(RECORDS SHOWN begins)
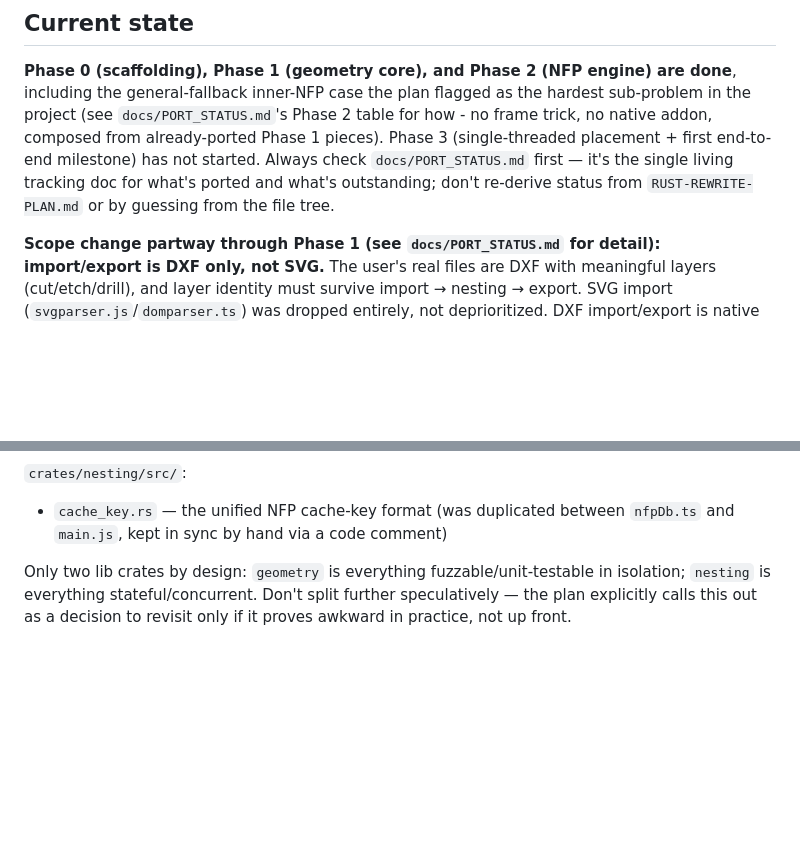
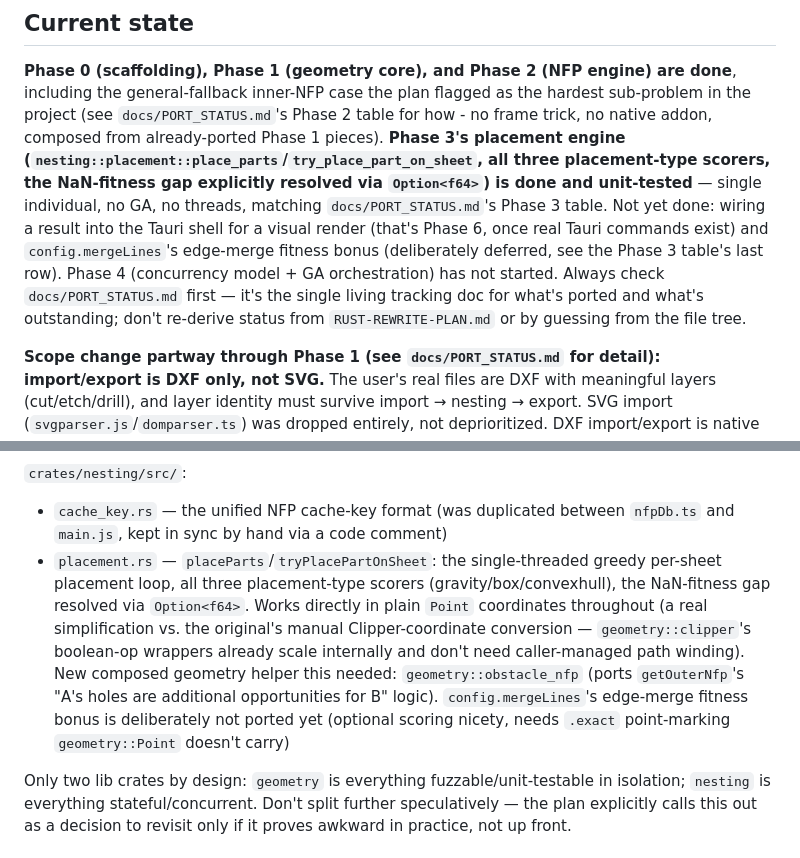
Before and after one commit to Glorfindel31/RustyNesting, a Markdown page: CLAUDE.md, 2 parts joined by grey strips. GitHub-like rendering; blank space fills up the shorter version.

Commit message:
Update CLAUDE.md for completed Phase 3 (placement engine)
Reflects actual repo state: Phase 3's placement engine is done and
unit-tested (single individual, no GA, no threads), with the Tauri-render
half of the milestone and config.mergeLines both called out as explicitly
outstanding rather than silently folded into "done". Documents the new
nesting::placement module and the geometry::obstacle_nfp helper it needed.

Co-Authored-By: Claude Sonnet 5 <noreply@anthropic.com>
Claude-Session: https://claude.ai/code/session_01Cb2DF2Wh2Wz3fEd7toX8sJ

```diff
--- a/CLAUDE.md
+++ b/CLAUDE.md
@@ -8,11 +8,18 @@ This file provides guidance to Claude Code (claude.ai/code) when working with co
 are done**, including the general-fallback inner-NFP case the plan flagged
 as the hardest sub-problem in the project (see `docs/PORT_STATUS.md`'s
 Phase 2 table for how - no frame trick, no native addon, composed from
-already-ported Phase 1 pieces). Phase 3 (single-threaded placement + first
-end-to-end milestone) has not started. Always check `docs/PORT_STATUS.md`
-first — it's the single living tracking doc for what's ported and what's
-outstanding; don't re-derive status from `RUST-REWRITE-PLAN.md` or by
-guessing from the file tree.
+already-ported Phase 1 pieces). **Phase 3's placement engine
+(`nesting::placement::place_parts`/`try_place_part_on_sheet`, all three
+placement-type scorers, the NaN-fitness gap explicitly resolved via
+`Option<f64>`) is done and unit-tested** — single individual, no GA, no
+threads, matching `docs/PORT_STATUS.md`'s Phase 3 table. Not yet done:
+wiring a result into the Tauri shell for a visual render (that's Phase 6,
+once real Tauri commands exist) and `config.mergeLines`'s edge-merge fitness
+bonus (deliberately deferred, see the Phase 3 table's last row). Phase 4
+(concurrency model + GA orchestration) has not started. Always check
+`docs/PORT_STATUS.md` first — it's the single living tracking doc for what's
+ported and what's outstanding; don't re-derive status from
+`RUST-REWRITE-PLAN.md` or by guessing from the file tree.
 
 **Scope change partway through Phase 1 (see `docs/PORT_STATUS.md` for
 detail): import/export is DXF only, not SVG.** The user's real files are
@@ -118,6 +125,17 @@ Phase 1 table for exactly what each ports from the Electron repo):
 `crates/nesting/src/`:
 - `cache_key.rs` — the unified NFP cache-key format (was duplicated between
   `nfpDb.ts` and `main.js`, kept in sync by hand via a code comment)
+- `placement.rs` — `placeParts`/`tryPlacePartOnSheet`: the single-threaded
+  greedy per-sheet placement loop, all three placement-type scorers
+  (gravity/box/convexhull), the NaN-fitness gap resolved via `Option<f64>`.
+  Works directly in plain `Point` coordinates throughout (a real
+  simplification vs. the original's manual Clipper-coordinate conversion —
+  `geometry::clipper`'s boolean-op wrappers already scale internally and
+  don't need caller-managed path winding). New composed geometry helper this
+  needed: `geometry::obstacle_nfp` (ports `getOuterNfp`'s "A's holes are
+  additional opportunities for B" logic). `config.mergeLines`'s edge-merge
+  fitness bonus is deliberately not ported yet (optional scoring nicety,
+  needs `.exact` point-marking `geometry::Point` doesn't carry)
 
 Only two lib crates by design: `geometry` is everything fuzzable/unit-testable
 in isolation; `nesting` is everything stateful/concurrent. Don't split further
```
(RECORDS SHOWN ends)
**ASSIGNMENT**
All of the records must come back exactly as they stand, minus every picture.

**EXERCISE ANSWER**
Before and after one commit to Glorfindel31/RustyNesting, a Markdown page: CLAUDE.md, 2 parts joined by grey strips. GitHub-like rendering; blank space fills up the shorter version.

Commit message:
Update CLAUDE.md for completed Phase 3 (placement engine)
Reflects actual repo state: Phase 3's placement engine is done and
unit-tested (single individual, no GA, no threads), with the Tauri-render
half of the milestone and config.mergeLines both called out as explicitly
outstanding rather than silently folded into "done". Documents the new
nesting::placement module and the geometry::obstacle_nfp helper it needed.

Co-Authored-By: Claude Sonnet 5 <noreply@anthropic.com>
Claude-Session: https://claude.ai/code/session_01Cb2DF2Wh2Wz3fEd7toX8sJ

```diff
--- a/CLAUDE.md
+++ b/CLAUDE.md
@@ -8,11 +8,18 @@ This file provides guidance to Claude Code (claude.ai/code) when working with co
 are done**, including the general-fallback inner-NFP case the plan flagged
 as the hardest sub-problem in the project (see `docs/PORT_STATUS.md`'s
 Phase 2 table for how - no frame trick, no native addon, composed from
-already-ported Phase 1 pieces). Phase 3 (single-threaded placement + first
-end-to-end milestone) has not started. Always check `docs/PORT_STATUS.md`
-first — it's the single living tracking doc for what's ported and what's
-outstanding; don't re-derive status from `RUST-REWRITE-PLAN.md` or by
-guessing from the file tree.
+already-ported Phase 1 pieces). **Phase 3's placement engine
+(`nesting::placement::place_parts`/`try_place_part_on_sheet`, all three
+placement-type scorers, the NaN-fitness gap explicitly resolved via
+`Option<f64>`) is done and unit-tested** — single individual, no GA, no
+threads, matching `docs/PORT_STATUS.md`'s Phase 3 table. Not yet done:
+wiring a result into the Tauri shell for a visual render (that's Phase 6,
+once real Tauri commands exist) and `config.mergeLines`'s edge-merge fitness
+bonus (deliberately deferred, see the Phase 3 table's last row). Phase 4
+(concurrency model + GA orchestration) has not started. Always check
+`docs/PORT_STATUS.md` first — it's the single living tracking doc for what's
+ported and what's outstanding; don't re-derive status from
+`RUST-REWRITE-PLAN.md` or by guessing from the file tree.
 
 **Scope change partway through Phase 1 (see `docs/PORT_STATUS.md` for
 detail): import/export is DXF only, not SVG.** The user's real files are
@@ -118,6 +125,17 @@ Phase 1 table for exactly what each ports from the Electron repo):
 `crates/nesting/src/`:
 - `cache_key.rs` — the unified NFP cache-key format (was duplicated between
   `nfpDb.ts` and `main.js`, kept in sync by hand via a code comment)
+- `placement.rs` — `placeParts`/`tryPlacePartOnSheet`: the single-threaded
+  greedy per-sheet placement loop, all three placement-type scorers
+  (gravity/box/convexhull), the NaN-fitness gap resolved via `Option<f64>`.
+  Works directly in plain `Point` coordinates throughout (a real
+  simplification vs. the original's manual Clipper-coordinate conversion —
+  `geometry::clipper`'s boolean-op wrappers already scale internally and
+  don't need caller-managed path winding). New composed geometry helper this
+  needed: `geometry::obstacle_nfp` (ports `getOuterNfp`'s "A's holes are
+  additional opportunities for B" logic). `config.mergeLines`'s edge-merge
+  fitness bonus is deliberately not ported yet (optional scoring nicety,
+  needs `.exact` point-marking `geometry::Point` doesn't carry)
 
 Only two lib crates by design: `geometry` is everything fuzzable/unit-testable
 in isolation; `nesting` is everything stateful/concurrent. Don't split further
```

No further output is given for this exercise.